◆ WORKING DATA
|---|

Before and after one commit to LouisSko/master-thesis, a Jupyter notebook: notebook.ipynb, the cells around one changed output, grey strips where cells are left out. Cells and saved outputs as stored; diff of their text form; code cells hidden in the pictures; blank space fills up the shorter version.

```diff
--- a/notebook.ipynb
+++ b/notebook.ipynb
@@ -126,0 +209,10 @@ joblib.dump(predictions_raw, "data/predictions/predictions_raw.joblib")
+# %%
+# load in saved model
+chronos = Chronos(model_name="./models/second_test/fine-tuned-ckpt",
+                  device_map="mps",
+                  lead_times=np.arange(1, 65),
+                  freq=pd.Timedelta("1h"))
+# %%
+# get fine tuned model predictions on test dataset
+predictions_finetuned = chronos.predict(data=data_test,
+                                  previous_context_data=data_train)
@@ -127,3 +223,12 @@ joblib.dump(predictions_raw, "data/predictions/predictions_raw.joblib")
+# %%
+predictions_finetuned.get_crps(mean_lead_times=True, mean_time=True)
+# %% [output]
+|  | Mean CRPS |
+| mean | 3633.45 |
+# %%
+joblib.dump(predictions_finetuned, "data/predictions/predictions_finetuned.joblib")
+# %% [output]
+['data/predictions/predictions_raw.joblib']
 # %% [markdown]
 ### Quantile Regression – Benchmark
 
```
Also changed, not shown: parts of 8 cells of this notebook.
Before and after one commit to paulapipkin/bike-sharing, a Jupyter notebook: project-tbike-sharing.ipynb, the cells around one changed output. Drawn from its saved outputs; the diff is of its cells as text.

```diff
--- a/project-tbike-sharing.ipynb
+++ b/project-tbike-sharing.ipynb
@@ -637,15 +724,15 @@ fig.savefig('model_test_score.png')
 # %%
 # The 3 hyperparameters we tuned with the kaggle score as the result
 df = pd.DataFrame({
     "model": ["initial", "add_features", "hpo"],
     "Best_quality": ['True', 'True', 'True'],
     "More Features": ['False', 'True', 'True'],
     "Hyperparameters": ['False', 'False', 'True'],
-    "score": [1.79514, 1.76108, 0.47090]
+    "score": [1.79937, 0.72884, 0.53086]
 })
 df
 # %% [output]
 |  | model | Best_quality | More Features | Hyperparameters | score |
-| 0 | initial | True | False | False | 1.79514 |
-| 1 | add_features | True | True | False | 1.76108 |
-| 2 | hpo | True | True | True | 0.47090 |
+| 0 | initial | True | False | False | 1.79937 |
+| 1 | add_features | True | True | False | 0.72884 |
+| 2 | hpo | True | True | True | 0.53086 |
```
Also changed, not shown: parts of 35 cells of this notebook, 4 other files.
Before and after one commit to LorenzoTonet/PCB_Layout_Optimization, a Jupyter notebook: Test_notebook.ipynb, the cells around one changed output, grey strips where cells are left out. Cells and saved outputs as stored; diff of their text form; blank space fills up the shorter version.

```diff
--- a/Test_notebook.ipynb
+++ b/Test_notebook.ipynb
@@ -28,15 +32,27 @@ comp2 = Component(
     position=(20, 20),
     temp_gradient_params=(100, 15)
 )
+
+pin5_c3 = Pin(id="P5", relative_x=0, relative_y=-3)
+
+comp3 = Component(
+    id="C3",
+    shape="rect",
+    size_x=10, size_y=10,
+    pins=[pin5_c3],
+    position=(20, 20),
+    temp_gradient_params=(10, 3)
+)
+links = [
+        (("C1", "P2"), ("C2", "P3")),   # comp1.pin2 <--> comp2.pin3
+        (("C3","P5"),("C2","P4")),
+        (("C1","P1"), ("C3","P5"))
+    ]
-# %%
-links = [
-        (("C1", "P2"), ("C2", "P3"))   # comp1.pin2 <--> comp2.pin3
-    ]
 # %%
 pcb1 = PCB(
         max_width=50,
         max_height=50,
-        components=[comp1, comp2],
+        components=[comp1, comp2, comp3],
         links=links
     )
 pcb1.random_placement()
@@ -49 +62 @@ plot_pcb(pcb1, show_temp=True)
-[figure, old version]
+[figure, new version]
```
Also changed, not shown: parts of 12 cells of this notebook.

|---|

◆ TASK INSTRUCTIONS
Look through the material and copy each line that has "saved".

◆ YOUR SOLUTION
Before and after one commit to LouisSko/master-thesis, a Jupyter notebook: notebook.ipynb, the cells around one changed output, grey strips where cells are left out. Cells and saved outputs as stored; diff of their text form; code cells hidden in the pictures; blank space fills up the shorter version.
+# load in saved model
Before and after one commit to paulapipkin/bike-sharing, a Jupyter notebook: project-tbike-sharing.ipynb, the cells around one changed output. Drawn from its saved outputs; the diff is of its cells as text.
Before and after one commit to LorenzoTonet/PCB_Layout_Optimization, a Jupyter notebook: Test_notebook.ipynb, the cells around one changed output, grey strips where cells are left out. Cells and saved outputs as stored; diff of their text form; blank space fills up the shorter version.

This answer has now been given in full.